— Extracted records —
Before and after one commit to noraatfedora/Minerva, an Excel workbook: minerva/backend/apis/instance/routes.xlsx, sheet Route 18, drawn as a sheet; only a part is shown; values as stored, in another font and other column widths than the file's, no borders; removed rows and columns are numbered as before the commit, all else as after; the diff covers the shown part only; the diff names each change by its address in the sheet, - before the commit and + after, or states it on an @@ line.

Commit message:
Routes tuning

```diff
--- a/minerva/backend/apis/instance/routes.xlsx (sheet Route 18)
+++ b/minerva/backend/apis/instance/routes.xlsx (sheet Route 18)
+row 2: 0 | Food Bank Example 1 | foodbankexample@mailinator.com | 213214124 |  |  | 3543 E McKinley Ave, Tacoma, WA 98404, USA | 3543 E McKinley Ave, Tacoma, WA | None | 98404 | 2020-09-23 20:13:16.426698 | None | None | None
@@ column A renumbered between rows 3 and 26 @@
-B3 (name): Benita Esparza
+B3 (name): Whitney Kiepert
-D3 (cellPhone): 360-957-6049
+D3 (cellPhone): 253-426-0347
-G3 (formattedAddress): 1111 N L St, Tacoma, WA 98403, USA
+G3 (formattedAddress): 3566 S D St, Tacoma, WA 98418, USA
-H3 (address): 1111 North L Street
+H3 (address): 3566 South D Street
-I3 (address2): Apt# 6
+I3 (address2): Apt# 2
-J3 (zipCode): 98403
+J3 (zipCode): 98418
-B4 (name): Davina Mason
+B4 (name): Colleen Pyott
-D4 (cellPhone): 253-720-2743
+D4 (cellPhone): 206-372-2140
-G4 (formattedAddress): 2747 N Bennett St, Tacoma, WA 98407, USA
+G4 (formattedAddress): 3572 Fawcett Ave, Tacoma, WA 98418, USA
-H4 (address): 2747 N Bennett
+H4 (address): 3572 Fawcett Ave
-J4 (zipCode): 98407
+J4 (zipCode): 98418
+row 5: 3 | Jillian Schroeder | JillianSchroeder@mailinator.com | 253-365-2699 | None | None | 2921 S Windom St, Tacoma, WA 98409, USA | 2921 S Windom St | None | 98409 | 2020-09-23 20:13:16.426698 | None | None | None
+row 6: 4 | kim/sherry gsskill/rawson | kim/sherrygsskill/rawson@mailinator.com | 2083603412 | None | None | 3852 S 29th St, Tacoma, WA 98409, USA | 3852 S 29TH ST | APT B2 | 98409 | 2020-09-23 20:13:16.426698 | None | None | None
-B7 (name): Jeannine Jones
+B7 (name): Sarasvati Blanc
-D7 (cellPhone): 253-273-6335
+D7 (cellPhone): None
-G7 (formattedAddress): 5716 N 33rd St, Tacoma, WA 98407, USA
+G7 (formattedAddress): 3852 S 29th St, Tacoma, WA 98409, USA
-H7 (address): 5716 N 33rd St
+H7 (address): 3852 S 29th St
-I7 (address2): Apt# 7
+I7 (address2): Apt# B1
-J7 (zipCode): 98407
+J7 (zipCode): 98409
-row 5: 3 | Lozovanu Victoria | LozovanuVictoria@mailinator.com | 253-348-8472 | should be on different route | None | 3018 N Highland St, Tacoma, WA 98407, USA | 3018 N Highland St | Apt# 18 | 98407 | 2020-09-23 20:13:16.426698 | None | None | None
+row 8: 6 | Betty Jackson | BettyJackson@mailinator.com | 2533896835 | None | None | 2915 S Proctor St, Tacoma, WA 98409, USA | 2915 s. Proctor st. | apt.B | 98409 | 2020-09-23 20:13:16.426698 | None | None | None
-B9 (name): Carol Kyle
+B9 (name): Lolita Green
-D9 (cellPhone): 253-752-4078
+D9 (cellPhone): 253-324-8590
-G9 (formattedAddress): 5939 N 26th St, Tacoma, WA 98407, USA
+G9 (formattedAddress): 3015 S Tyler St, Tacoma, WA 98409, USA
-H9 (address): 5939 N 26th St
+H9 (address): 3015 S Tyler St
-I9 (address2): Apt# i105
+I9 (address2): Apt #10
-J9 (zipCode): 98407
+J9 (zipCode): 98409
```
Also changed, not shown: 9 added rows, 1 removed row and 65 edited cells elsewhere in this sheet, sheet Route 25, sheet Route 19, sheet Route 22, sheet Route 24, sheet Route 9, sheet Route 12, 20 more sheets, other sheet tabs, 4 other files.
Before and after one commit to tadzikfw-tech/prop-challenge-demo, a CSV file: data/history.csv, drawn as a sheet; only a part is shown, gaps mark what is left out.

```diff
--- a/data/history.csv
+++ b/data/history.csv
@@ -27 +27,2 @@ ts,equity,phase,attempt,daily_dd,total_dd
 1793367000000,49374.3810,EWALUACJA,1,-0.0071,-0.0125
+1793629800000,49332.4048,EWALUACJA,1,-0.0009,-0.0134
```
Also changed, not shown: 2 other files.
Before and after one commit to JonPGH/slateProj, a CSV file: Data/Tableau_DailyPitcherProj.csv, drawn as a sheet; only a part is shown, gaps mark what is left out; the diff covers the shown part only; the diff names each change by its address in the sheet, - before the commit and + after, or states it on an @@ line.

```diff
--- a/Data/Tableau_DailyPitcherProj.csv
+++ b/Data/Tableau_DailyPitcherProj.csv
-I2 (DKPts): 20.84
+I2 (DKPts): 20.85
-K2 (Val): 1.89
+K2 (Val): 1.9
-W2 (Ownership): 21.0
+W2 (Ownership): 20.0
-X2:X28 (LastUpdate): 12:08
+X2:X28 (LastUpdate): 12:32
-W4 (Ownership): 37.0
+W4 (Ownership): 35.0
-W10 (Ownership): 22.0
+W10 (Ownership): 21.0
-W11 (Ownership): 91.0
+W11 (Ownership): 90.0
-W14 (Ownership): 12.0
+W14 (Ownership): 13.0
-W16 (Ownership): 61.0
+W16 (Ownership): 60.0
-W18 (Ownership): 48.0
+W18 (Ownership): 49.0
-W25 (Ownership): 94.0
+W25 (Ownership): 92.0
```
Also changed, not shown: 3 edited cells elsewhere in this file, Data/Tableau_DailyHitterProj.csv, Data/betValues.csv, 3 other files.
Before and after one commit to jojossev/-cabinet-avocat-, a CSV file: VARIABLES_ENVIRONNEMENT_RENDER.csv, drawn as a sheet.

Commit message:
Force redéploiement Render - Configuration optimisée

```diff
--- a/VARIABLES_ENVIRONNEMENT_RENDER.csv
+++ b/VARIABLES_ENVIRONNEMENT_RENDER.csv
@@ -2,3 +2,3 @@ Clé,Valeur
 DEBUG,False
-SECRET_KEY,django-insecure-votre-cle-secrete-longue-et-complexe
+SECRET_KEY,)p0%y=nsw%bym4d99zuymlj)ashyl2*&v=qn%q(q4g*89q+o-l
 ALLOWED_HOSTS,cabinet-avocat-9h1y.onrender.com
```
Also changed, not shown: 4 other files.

— Problem description —
The records above are to be output in full and without error.

— Result of the exercise —
Before and after one commit to noraatfedora/Minerva, an Excel workbook: minerva/backend/apis/instance/routes.xlsx, sheet Route 18, drawn as a sheet; only a part is shown; values as stored, in another font and other column widths than the file's, no borders; removed rows and columns are numbered as before the commit, all else as after; the diff covers the shown part only; the diff names each change by its address in the sheet, - before the commit and + after, or states it on an @@ line.

Commit message:
Routes tuning

```diff
--- a/minerva/backend/apis/instance/routes.xlsx (sheet Route 18)
+++ b/minerva/backend/apis/instance/routes.xlsx (sheet Route 18)
+row 2: 0 | Food Bank Example 1 | foodbankexample@mailinator.com | 213214124 |  |  | 3543 E McKinley Ave, Tacoma, WA 98404, USA | 3543 E McKinley Ave, Tacoma, WA | None | 98404 | 2020-09-23 20:13:16.426698 | None | None | None
@@ column A renumbered between rows 3 and 26 @@
-B3 (name): Benita Esparza
+B3 (name): Whitney Kiepert
-D3 (cellPhone): 360-957-6049
+D3 (cellPhone): 253-426-0347
-G3 (formattedAddress): 1111 N L St, Tacoma, WA 98403, USA
+G3 (formattedAddress): 3566 S D St, Tacoma, WA 98418, USA
-H3 (address): 1111 North L Street
+H3 (address): 3566 South D Street
-I3 (address2): Apt# 6
+I3 (address2): Apt# 2
-J3 (zipCode): 98403
+J3 (zipCode): 98418
-B4 (name): Davina Mason
+B4 (name): Colleen Pyott
-D4 (cellPhone): 253-720-2743
+D4 (cellPhone): 206-372-2140
-G4 (formattedAddress): 2747 N Bennett St, Tacoma, WA 98407, USA
+G4 (formattedAddress): 3572 Fawcett Ave, Tacoma, WA 98418, USA
-H4 (address): 2747 N Bennett
+H4 (address): 3572 Fawcett Ave
-J4 (zipCode): 98407
+J4 (zipCode): 98418
+row 5: 3 | Jillian Schroeder | JillianSchroeder@mailinator.com | 253-365-2699 | None | None | 2921 S Windom St, Tacoma, WA 98409, USA | 2921 S Windom St | None | 98409 | 2020-09-23 20:13:16.426698 | None | None | None
+row 6: 4 | kim/sherry gsskill/rawson | kim/sherrygsskill/rawson@mailinator.com | 2083603412 | None | None | 3852 S 29th St, Tacoma, WA 98409, USA | 3852 S 29TH ST | APT B2 | 98409 | 2020-09-23 20:13:16.426698 | None | None | None
-B7 (name): Jeannine Jones
+B7 (name): Sarasvati Blanc
-D7 (cellPhone): 253-273-6335
+D7 (cellPhone): None
-G7 (formattedAddress): 5716 N 33rd St, Tacoma, WA 98407, USA
+G7 (formattedAddress): 3852 S 29th St, Tacoma, WA 98409, USA
-H7 (address): 5716 N 33rd St
+H7 (address): 3852 S 29th St
-I7 (address2): Apt# 7
+I7 (address2): Apt# B1
-J7 (zipCode): 98407
+J7 (zipCode): 98409
-row 5: 3 | Lozovanu Victoria | LozovanuVictoria@mailinator.com | 253-348-8472 | should be on different route | None | 3018 N Highland St, Tacoma, WA 98407, USA | 3018 N Highland St | Apt# 18 | 98407 | 2020-09-23 20:13:16.426698 | None | None | None
+row 8: 6 | Betty Jackson | BettyJackson@mailinator.com | 2533896835 | None | None | 2915 S Proctor St, Tacoma, WA 98409, USA | 2915 s. Proctor st. | apt.B | 98409 | 2020-09-23 20:13:16.426698 | None | None | None
-B9 (name): Carol Kyle
+B9 (name): Lolita Green
-D9 (cellPhone): 253-752-4078
+D9 (cellPhone): 253-324-8590
-G9 (formattedAddress): 5939 N 26th St, Tacoma, WA 98407, USA
+G9 (formattedAddress): 3015 S Tyler St, Tacoma, WA 98409, USA
-H9 (address): 5939 N 26th St
+H9 (address): 3015 S Tyler St
-I9 (address2): Apt# i105
+I9 (address2): Apt #10
-J9 (zipCode): 98407
+J9 (zipCode): 98409
```
Also changed, not shown: 9 added rows, 1 removed row and 65 edited cells elsewhere in this sheet, sheet Route 25, sheet Route 19, sheet Route 22, sheet Route 24, sheet Route 9, sheet Route 12, 20 more sheets, other sheet tabs, 4 other files.
Before and after one commit to tadzikfw-tech/prop-challenge-demo, a CSV file: data/history.csv, drawn as a sheet; only a part is shown, gaps mark what is left out.

```diff
--- a/data/history.csv
+++ b/data/history.csv
@@ -27 +27,2 @@ ts,equity,phase,attempt,daily_dd,total_dd
 1793367000000,49374.3810,EWALUACJA,1,-0.0071,-0.0125
+1793629800000,49332.4048,EWALUACJA,1,-0.0009,-0.0134
```
Also changed, not shown: 2 other files.
Before and after one commit to JonPGH/slateProj, a CSV file: Data/Tableau_DailyPitcherProj.csv, drawn as a sheet; only a part is shown, gaps mark what is left out; the diff covers the shown part only; the diff names each change by its address in the sheet, - before the commit and + after, or states it on an @@ line.

```diff
--- a/Data/Tableau_DailyPitcherProj.csv
+++ b/Data/Tableau_DailyPitcherProj.csv
-I2 (DKPts): 20.84
+I2 (DKPts): 20.85
-K2 (Val): 1.89
+K2 (Val): 1.9
-W2 (Ownership): 21.0
+W2 (Ownership): 20.0
-X2:X28 (LastUpdate): 12:08
+X2:X28 (LastUpdate): 12:32
-W4 (Ownership): 37.0
+W4 (Ownership): 35.0
-W10 (Ownership): 22.0
+W10 (Ownership): 21.0
-W11 (Ownership): 91.0
+W11 (Ownership): 90.0
-W14 (Ownership): 12.0
+W14 (Ownership): 13.0
-W16 (Ownership): 61.0
+W16 (Ownership): 60.0
-W18 (Ownership): 48.0
+W18 (Ownership): 49.0
-W25 (Ownership): 94.0
+W25 (Ownership): 92.0
```
Also changed, not shown: 3 edited cells elsewhere in this file, Data/Tableau_DailyHitterProj.csv, Data/betValues.csv, 3 other files.
Before and after one commit to jojossev/-cabinet-avocat-, a CSV file: VARIABLES_ENVIRONNEMENT_RENDER.csv, drawn as a sheet.

Commit message:
Force redéploiement Render - Configuration optimisée

```diff
--- a/VARIABLES_ENVIRONNEMENT_RENDER.csv
+++ b/VARIABLES_ENVIRONNEMENT_RENDER.csv
@@ -2,3 +2,3 @@ Clé,Valeur
 DEBUG,False
-SECRET_KEY,django-insecure-votre-cle-secrete-longue-et-complexe
+SECRET_KEY,)p0%y=nsw%bym4d99zuymlj)ashyl2*&v=qn%q(q4g*89q+o-l
 ALLOWED_HOSTS,cabinet-avocat-9h1y.onrender.com
```
Also changed, not shown: 4 other files.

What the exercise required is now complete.